* **EXTRACTED RECORDS**:
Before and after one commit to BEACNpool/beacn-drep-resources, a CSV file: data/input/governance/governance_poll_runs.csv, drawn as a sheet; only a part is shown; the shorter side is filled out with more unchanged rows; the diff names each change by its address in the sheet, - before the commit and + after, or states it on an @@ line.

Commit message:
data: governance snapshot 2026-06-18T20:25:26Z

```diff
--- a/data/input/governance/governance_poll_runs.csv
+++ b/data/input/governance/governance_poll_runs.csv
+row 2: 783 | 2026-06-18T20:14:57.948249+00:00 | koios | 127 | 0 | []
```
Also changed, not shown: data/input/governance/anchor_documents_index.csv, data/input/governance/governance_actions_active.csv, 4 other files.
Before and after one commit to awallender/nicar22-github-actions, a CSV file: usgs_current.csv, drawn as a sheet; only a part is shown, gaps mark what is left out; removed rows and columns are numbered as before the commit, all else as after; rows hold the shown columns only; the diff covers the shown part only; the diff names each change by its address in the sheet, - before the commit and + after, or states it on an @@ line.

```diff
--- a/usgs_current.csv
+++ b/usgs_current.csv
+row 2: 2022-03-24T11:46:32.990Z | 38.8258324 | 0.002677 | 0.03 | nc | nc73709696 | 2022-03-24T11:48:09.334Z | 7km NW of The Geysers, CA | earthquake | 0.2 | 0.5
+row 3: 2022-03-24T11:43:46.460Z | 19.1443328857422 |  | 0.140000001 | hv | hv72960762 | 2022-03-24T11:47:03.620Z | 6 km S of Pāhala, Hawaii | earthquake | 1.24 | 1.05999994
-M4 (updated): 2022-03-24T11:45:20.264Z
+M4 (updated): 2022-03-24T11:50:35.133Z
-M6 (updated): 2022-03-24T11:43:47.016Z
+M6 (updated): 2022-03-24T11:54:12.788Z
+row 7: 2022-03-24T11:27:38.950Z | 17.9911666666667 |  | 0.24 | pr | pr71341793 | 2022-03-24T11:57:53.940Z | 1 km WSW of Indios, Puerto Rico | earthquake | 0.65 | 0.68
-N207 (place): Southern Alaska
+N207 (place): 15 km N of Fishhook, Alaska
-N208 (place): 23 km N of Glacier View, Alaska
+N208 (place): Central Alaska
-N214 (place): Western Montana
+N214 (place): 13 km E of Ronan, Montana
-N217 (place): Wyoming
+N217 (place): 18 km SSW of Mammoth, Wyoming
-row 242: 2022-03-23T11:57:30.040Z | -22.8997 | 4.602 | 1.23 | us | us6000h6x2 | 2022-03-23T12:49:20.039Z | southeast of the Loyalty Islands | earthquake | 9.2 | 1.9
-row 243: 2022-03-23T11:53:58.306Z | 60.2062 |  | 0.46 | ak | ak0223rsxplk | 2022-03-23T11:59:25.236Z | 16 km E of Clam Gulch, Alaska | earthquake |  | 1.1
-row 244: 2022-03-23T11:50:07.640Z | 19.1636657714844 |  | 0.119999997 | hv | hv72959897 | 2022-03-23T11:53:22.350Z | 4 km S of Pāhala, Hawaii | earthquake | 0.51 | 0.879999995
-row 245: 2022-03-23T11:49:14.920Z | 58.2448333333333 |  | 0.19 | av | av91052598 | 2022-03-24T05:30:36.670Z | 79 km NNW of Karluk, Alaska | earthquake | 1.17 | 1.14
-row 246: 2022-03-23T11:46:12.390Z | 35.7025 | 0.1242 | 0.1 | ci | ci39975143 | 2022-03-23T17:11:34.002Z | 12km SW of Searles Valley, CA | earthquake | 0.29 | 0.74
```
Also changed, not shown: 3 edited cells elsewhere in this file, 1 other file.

* **WHAT THE TASK REQUIRES**: Copy all lines from the material that hold "data".

* **SOLUTION TO THIS PROBLEM**:
Before and after one commit to BEACNpool/beacn-drep-resources, a CSV file: data/input/governance/governance_poll_runs.csv, drawn as a sheet; only a part is shown; the shorter side is filled out with more unchanged rows; the diff names each change by its address in the sheet, - before the commit and + after, or states it on an @@ line.
data: governance snapshot 2026-06-18T20:25:26Z
--- a/data/input/governance/governance_poll_runs.csv
+++ b/data/input/governance/governance_poll_runs.csv
Also changed, not shown: data/input/governance/anchor_documents_index.csv, data/input/governance/governance_actions_active.csv, 4 other files.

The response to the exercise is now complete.